The evolution of the pension fund

On 1 January 2016, a new pension administrator was introduced in the Netherlands: The General Pension Fund, also referred to as “APF”. On 22 December 2015, the Upper House of Parliament approved the bill for an APF and the accompanying amending Act. The Act took effect on 1 January 2016. This means that, since 1 January 2016, pension administrators can apply for an APF licence from DNB. The first APF licences are expected to be granted in March 2016.

Not only existing pension funds, but also employers, insurers, implementing agencies or asset managers can set up an APF. Particularly for small (and vulnerable) company pension funds, registering with the APF as the new pension administrator is a good option.

We can support you in the APF licence process and will be happy to discuss the possibilities in that respect with you.

What is an APF?
An APF is a new player in the second-pillar pension market that is governed by the Dutch Pensions Act. An APF abandons the existing delimitation of pension funds and allows ring fencing. This creates a new, broadly (European) usable pension vehicle with which multiple companies, or former pension funds, can register.

By using separate compartments (solidarity circles), an APF can administer various pension plans for affiliated or non-affiliated employers on a financially separate basis. This allows you to obtain economies of scale while maintaining your own identity.

An APF is required by law to have a (financially separate) buffer capital. The buffer capital is intended to cover the business risks and has the character of shareholders’ equity. The licence requires a buffer capital, despite the lack of clients at the time of the application for the licence.

The buffer capital is related to the amount of the invested capital, subject to a minimum amount of EUR 500,000 and a maximum amount of EUR 20 million. Furthermore, an APF must provide for cover of liability risks.

The APF can choose between a paritary governance model, an independent governance model, or a one-tier related governance model (paritary mixed, independent mixed, or reverse mixed).

In our opinion, only the independent governance model and the mixed independent governance model are appropriate for an APF. Due to the required parity, the other governance models entail such a complex governance structure that the administrative advantages of an APF will often be undone.

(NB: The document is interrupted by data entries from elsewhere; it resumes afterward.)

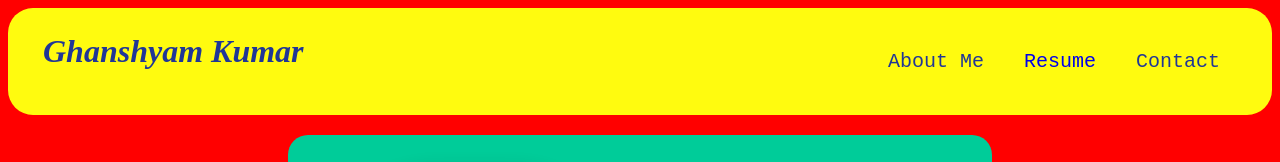
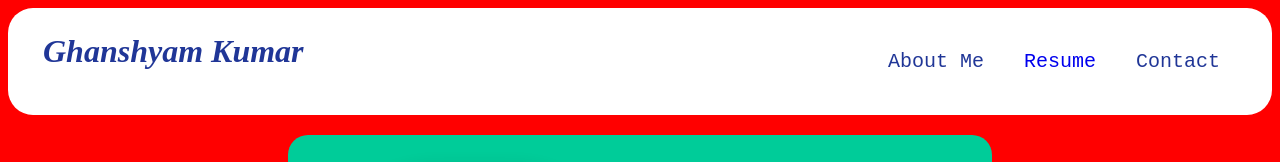
Before and after one commit to GhanKr/myportfolio, a plain HTML site: page index.html in a window 1280 px wide. Shown: the top 162 px of the page. Drawn offline with Linux system fonts and the light colour scheme; grey boxes are pictures that could not be loaded.

Commit message:
Updated header

```diff
--- a/style.css
+++ b/style.css
@@ -2,7 +2,7 @@ body{
     background-color: red;
 }
 .myheader{
-    background-color: hsl(59, 100%, 53%);
+    background-color: white;
     color: hsl(229, 65%, 36%);
     border-radius: 25px;
     padding-left: 10px;
```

Why an APF?
An APF offers new possibilities for administration of existing or new pension plans. For example, an APF can lead to economy of scale, lower administration costs, professionalisation, and (gradual) standardisation of the pension administration while maintaining one’s own identity.

But, as said, an APF also offers opportunities from a European perspective. Moreover, an APF can be set up by anyone, including employers, insurers, implementing agencies or asset managers.

How can we help?
The APF is continuously under development. We closely monitor the developments so that we can advise you on the impact and the possibilities of an APF. In addition, we can put you in contact with players that are considering participating in and/or setting up an APF, or players that have already set up an APF.

We can help you make choices, such as the choice to set up your own APF or to register with an existing APF. And if that choice is to set up your own APF, we can assist you in applying for the licence.

Setting up an APF requires a licence from DNB. The experience that we have with setting up an APF, pension funds, and PPIs (which, incidentally, are subject to a similar licensing process), has taught us that this takes a great deal of time and solid preparation.

We are involved with parties, helping them prepare the application for an APF licence, and we have already filed an application for a licence with one party. Of course, we will also be glad to assist you in such a licensing process.


Contact:

Nicolette Opdam
Tel.: +31 88 407 0450